1440p Monitor Support
For the overwhelming majority of people, the PS5’s display output settings are perfectly fine. Whether you’ve got a 1080p television or a 4K screen, you’re going to have a good experience. There are a small number of people who prefer to game on 1440p monitors, however, and there’s really no reason why Sony’s new system can’t support them natively. Let’s hope a future firmware update patches the feature in.
Identifying PS5 and PS4 More Clearly
There are a significant number of next-gen early adopters who mistakenly gave their supercharged system a workout with Call of Duty: Black Ops Cold War on PS4 this weekend, purely because of how poorly the PS5 differentiates between next-gen and last-gen software. In some cases the console even defaults to the PS4 version, and there’s an overall lack of feedback to show you which version of a game you’re playing. This will need to be tidied up in the next few weeks.
Managing Storage Space
Activision’s done a great job with Call of Duty: Black Ops Cold War, allowing you to manage the game’s overall install, and remove parts you’re not playing. However, not many games are supporting this feature. With so little PS5 storage space available, we’d appreciate it if more titles enabled you to pick and choose which parts you actually want installed, so that you can eke more room out of your SSD.
Cold Storage for PS5 Games
Speaking of better storage space solutions, Sony needs to include the ability to offload next-gen games onto an external HDD. We understand the console is designed around its SSD, and that’s fine – but re-downloading enormous game files each and every time you run out of space is just not feasible, especially for those with data caps. A better solution would be the ability to temporarily store titles on an external HDD, then you could transfer them back when you’re ready to play.
We can’t believe it’s a new generation and we’re already asking for it, but here we go again: the PS5 needs folders.
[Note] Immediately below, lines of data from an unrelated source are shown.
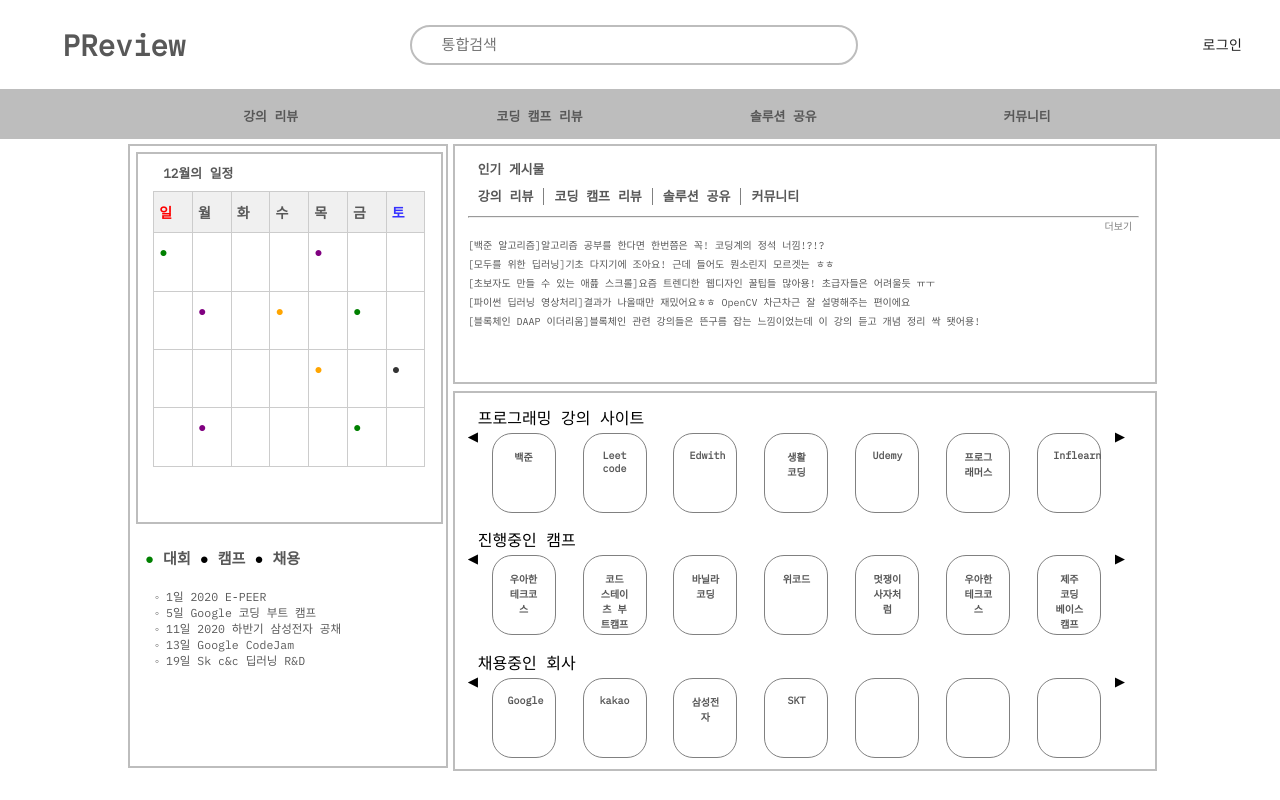
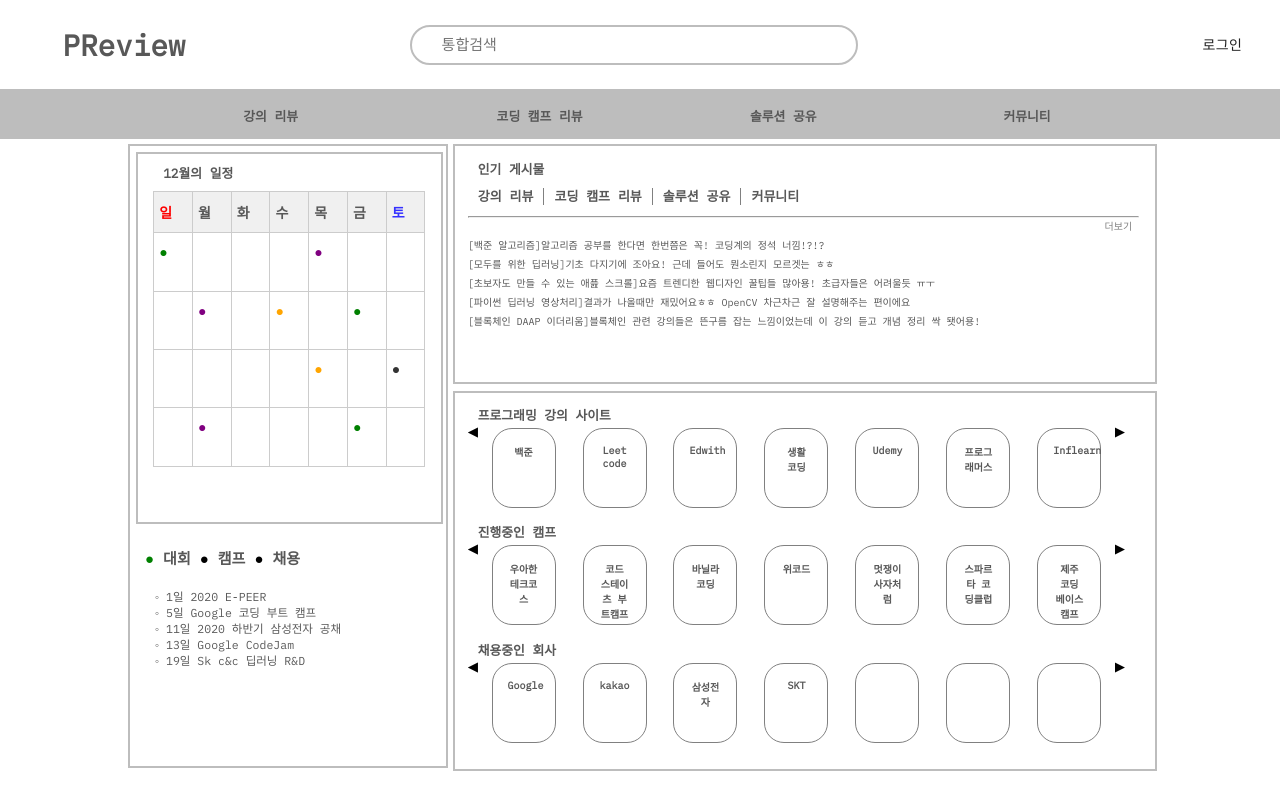
Before and after one commit to uhyunjung/PReview, a React (Create React App) app: page / in a window 1280 px wide. Built offline with nearby package versions, Linux system fonts and the light colour scheme; no server answers.

Commit message:
전체 css파일 수정

```diff
--- a/src/Main.js
+++ b/src/Main.js
@@ -105,7 +105,7 @@ class Main extends Component {
                     </ul>
                 </div>
                 <div id='main_right_bottom'>
-                    <p id='small_title'>프로그래밍 강의 사이트</p>
+                    <p class="small_title">프로그래밍 강의 사이트</p>
                     <div id='main_algorithm'>
                         <input id='next' type="button" value="◀"></input>
                         <div id='site_box'>
@@ -124,7 +124,7 @@ class Main extends Component {
                             <a href="https://www.inflearn.com/">Inflearn</a></div>
                         <input id='next' type="button" value="▶"></input>
                     </div>
-                    <p id='small_title'>진행중인 캠프</p>
+                    <p class='small_title'>진행중인 캠프</p>
                     <div id='main_camp'>
                         <input id='next' type="button" value="◀"></input>
                         <div id='site_box'>
@@ -138,12 +138,12 @@ class Main extends Component {
                         <div id='site_box'>
                             <a href="https://class.likelion.net/">멋쟁이 사자처럼</a></div>
                         <div id='site_box'>
-                            <a href="https://woowacourse.github.io/">우아한 테크코스</a></div>
+                            <a href="https://spartacodingclub.kr/curriculum/web">스파르타 코딩클럽</a></div>
                         <div id='site_box'>
                             <a href="https://www.inflearn.com/">제주 코딩 베이스 캠프</a></div>
                         <input id='next' type="button" value="▶"></input>
                     </div>
-                    <p id='small_title'>채용중인 회사</p>
+                    <p class='small_title'>채용중인 회사</p>
                     <div id='main_career'>
                         <input id='next' type="button" value="◀"></input>
                         <div id='site_box'>
```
In fact the organisation of the overall Game Library is messy to say the least, with it defaulting to all of your PS Store purchases, rather than what you’ve actually got installed on your system. We’d like to be able to categorise our software neatly, and perhaps even pin certain apps and folders to the home screen. Don’t keep us waiting an eternity, Sony!
VRR, or Variable Refresh Rate, is a feature that allows supported televisions to dynamically adjust their refresh rate based on the output they’re receiving. In layman’s terms, what this means is that even when a game drops frames – as is common depending on what’s happening on the screen – the judder that’s typically associated with this happening will be smoothed out. This is particularly important for games running at 120 frames-per-second, but can also improve titles at lower framerates, too. Sony did initially say PS5 will support this, so hopefully it’s patched in soon.
Transfer PS5 Saves to USB
For whatever reason, it’s not currently possible to transfer PS5 saves to a USB stick. Sony will point to the PS Plus cloud, which is no doubt more convenient, but you have to pay for the privilege to use that. Hopefully the platform holder makes it possible to copy data to a portable drive soon to avoid this needless headache.
Auto-Download PS Plus Saves
A nice quality of life improvement we’d like to see on the PS5 is if it automatically pulled game saves off the PS Plus cloud each time you download a game. Right now, you have to manually find the data for the title you want to play, and while it doesn’t take a huge amount of effort, we can’t but feel the whole process could be streamlined.
Squash the Bugs
PS5 is generally launching in a stable state, but it’s not without its issues. Some users have experienced crashing in a number of launch titles, while connected external hard drives can lead to rebuild database issues. Sony needs to tidy all of this up, and quickly.
Activity Card Organisation
We absolutely love PS5’s Activity Cards, but they can get a bit cluttered in some games. It’d be nice if there was a way to organise this a bit more, perhaps by putting them into “stacks”. For example, you could have a Trophies stack, a multiplayer stack, and a leaderboards stack. This would give the Control Centre a little more organisation, in our opinion.
Which aspects of the PS5 experience do you think Sony should improve first? What’s frustrated you about the next-gen format so far? Share your feedback in the comments section below.